GOP Presidential Race Snapshot

by Stanley Kurtz

What to make of the Republican presidential race at this point?

Given that he’s a successful two-term governor of a blue Midwestern state, Tim Pawlenty has underperformed. His refusal to follow through on his own Obamneycare remarks and attack Romney in the last debate was a costly error, since it played into the already existing knock that he’s “too Minnesota nice.” Pawlenty’s poll numbers are disappointing, but his gubernatorial experience, compelling personal narrative, acceptability to all party factions, and potential appeal to independents in a general election mean that it would be a serious mistake to write him off this early. To a point, a serious, level-headed, not-particularly-charismatic candidate may actually have an advantage this time, given the country’s growing disappointment with the celebrity candidate it elected in 2008. Even so, if Pawlenty can’t find a way to create more excitement, he’s out.

It’s fun to watch Michele Bachmann drive the left nuts. Bachmann is smart, principled, and accomplished. She isn’t afraid to put the case that bold steps are needed if fiscal disaster is to be averted. While she’ll be accused of polarization, as the public actually listens to her, I suspect Bachmann will win many voters over to the cause of fiscal conservatism, whether she takes the nomination or not. But while Bachmann is an asset to the party, running from the House and without gubernatorial experience is a clear disadvantage.

Rick Perry is potentially the solution to the GOP’s problems. A three-term governor of a large state with strong conservative credentials, an effective speaking style, and the best job-creation record in the country hits all the bases. Perry is Pawlenty with charisma and Bachmann with experience. With strong libertarian and social conservative credentials, he unites the poles of the party.

Perry’s Texas accent makes him sound like George W. Bush to most Americans. Will Texas fatigue do Perry in? Not if it stays at the level of a style issue. Voters know that the stakes of this election are ultimate–what sort of country we want–and they aren’t going to let themselves be swayed by window dressing.

But Perry has never been vetted in a national campaign. Already the mainstream press is filled with thinly disguised attack articles probing Perry’s background. His less-than-impressive college transcripts have been leaked, and his prayer rally is under massive scrutiny. How will Perry hold up under all the attention? Will the press succeed in making his Texas accent the symbol of a larger set of supposed foibles? We’ll have to wait and see.

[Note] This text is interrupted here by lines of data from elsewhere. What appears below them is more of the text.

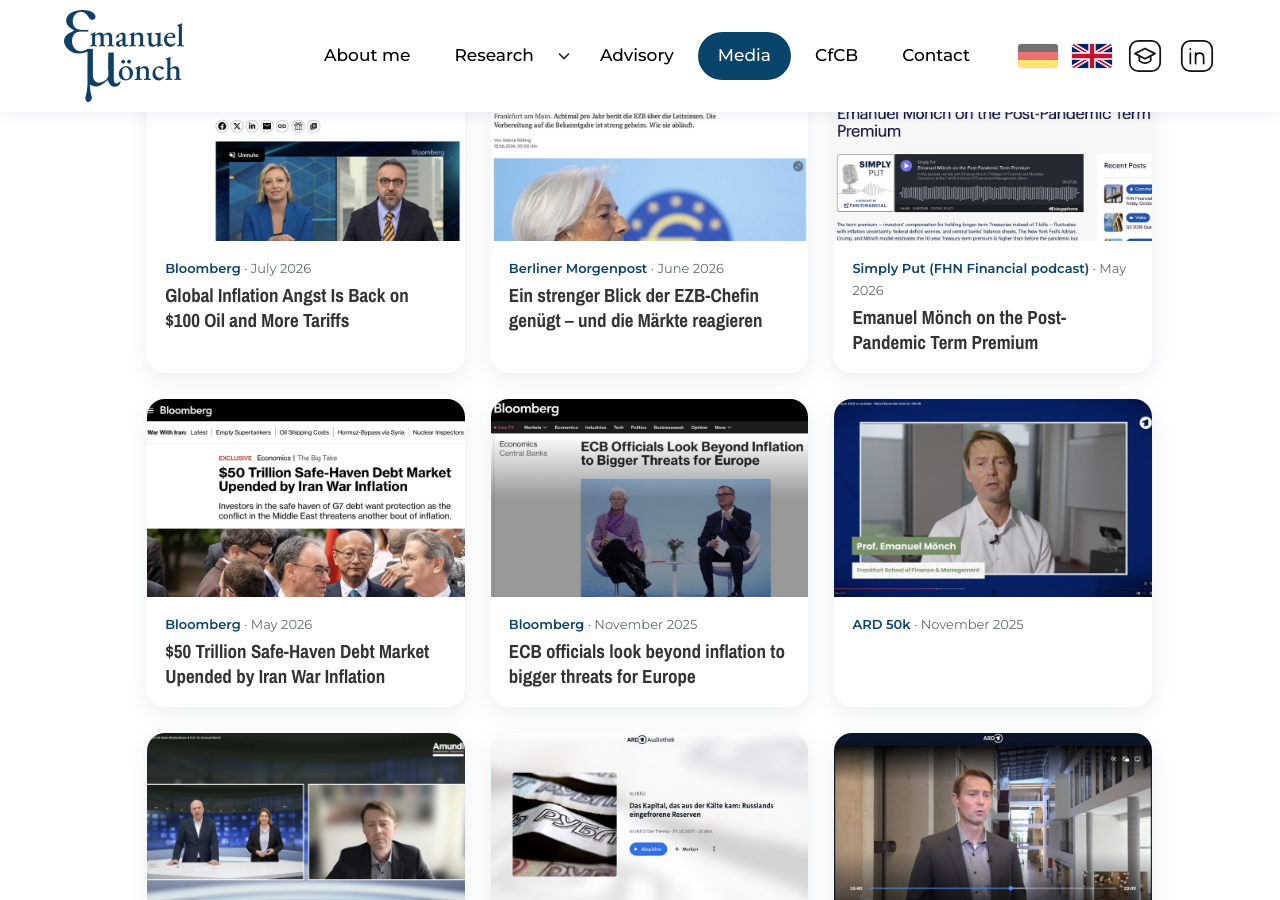
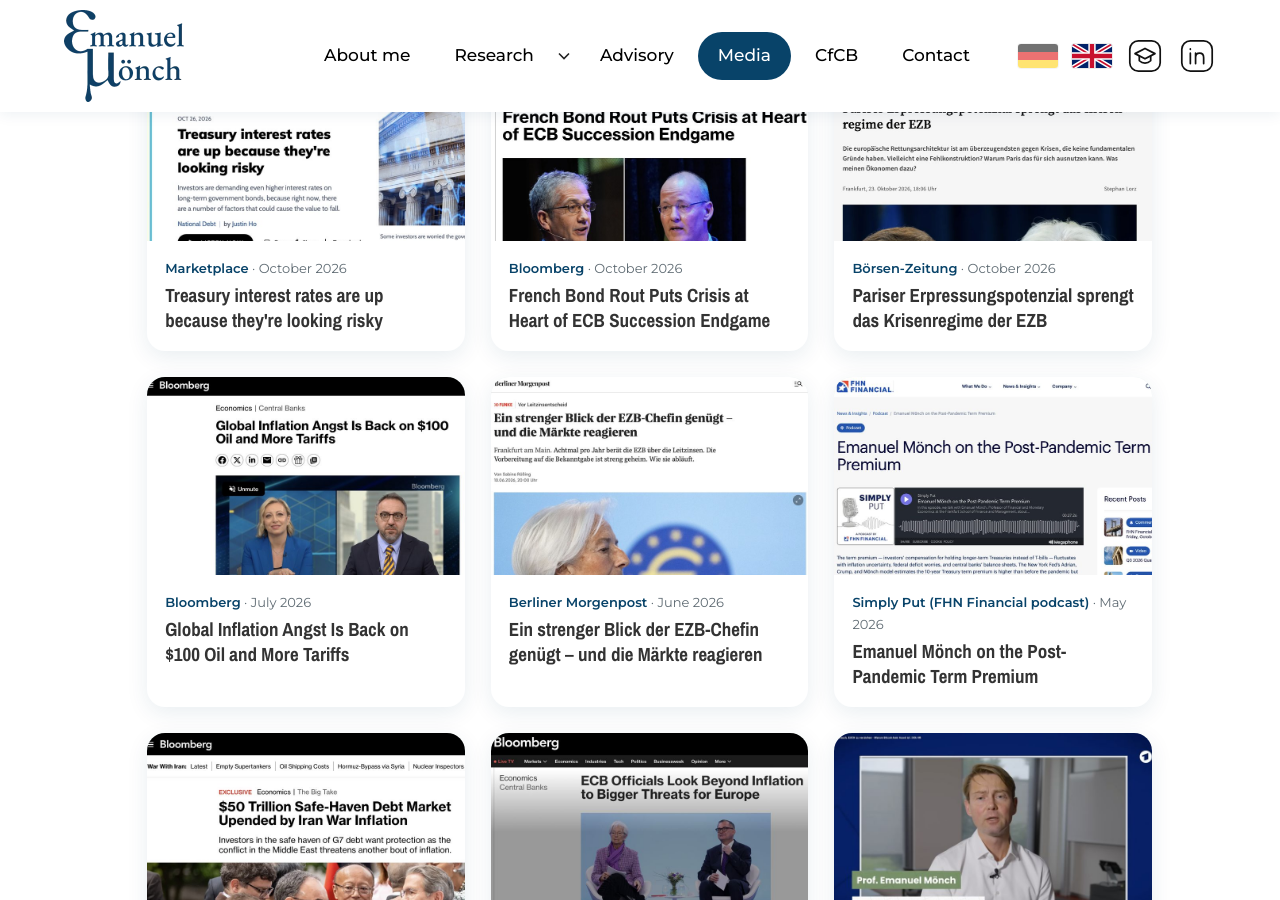
Before and after one commit to EmanuelMoench/website, a Jekyll site: the page built from media.html, in a window 1280 px wide and 900 px high, scrolled down 884 px. Built offline with Jekyll 4.4.1, drawn with Linux system fonts in a browser that asks for light colours.

Commit message:
Media: add Marketplace, Bloomberg and Börsen-Zeitung (October 2026)
Co-Authored-By: Claude Opus 5.5 <noreply@anthropic.com>
Claude-Session: https://claude.ai/code/session_01MjXNGbxbuqutPmuMEoKi6A

```diff
--- a/_data/media.yml
+++ b/_data/media.yml
@@ -6,6 +6,24 @@
 #   url     link to the article / video
 #   image   screenshot in assets/images/media/ (optional)
 # ---------------------------------------------------------------
+
+- outlet: Marketplace
+  date: 2026-10
+  title: Treasury interest rates are up because they're looking risky
+  url: https://www.marketplace.org/story/2026/10/23/treasury-rates-rise-as-percieved-risk-climbs
+  image: marketplace-2610.jpg
+
+- outlet: Bloomberg
+  date: 2026-10
+  title: French Bond Rout Puts Crisis at Heart of ECB Succession Endgame
+  url: https://www.bloomberg.com/news/articles/2026-10-25/french-bond-rout-puts-crisis-at-heart-of-ecb-succession-endgame
+  image: bloomberg-2610.jpg
+
+- outlet: Börsen-Zeitung
+  date: 2026-10
+  title: Pariser Erpressungspotenzial sprengt das Krisenregime der EZB
+  url: https://www.boersen-zeitung.de/konjunktur-politik/pariser-erpressungspotenzial-sprengt-das-krisenregime-der-ezb
+  image: boersenzeitung-2610.jpg
 
 - outlet: Bloomberg
   date: 2026-07
```
Also changed, not shown: assets/images/media/bloomberg-2610.jpg (added), assets/images/media/boersenzeitung-2610.jpg (added), assets/images/media/marketplace-2610.jpg (added).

That brings us to Mitt Romney. If it was strictly a question of who would be most likely to defeat President Obama, Romney would be the solution. Especially at this moment of economic turmoil, Romney’s reputation as a businessman and fixer makes him the ideal candidate. As the former Republican governor of a blue Eastern state who’s already been tested by a national campaign, Romney would likely go into a race with Obama as the favorite, barring an economic turnaround.

But of course, Romneycare is the very big problem. Romney has in no way consolidated the conservative base, which at this point is downright hostile to him for refusing to repudiate his ill-advised Massachusetts experiment.

So where does this look at my personal list of the top-tier of candidates leave us? I think it should make us cautious. Rick Perry may soon sweep the field, but it’s too early for conservatives to put all our chips on someone untested on the national stage. I haven’t been impressed by the substance of the media scrutiny now being brought to bear on Perry, but I am impressed by the sheer weight of it.

I’d like to see the race last long enough to put all the candidates through their paces. Pawlenty’s laid a lot of chips down on Iowa, but he should soldier on whatever the outcome. Conservatives owe it to themselves not to write off Pawlenty when Perry is still so untested. Let these two ex-governors go at each other for a while. It’ll do them both good, and us too.

As for Romney, I don’t think conservatives have the luxury of dismissing him, Romeycare notwithstanding. If Perry crashes and burns, and Pawlenty fails to catch on, we’ll be down to Bachmann and Romney. At that point, given his current lead, Romney would likely take the nomination. Even if I’d prefer another nominee, I’d be thrilled to see Romney defeat Obama. Conservatives need to get their heads around that scenario, even as they fight for another.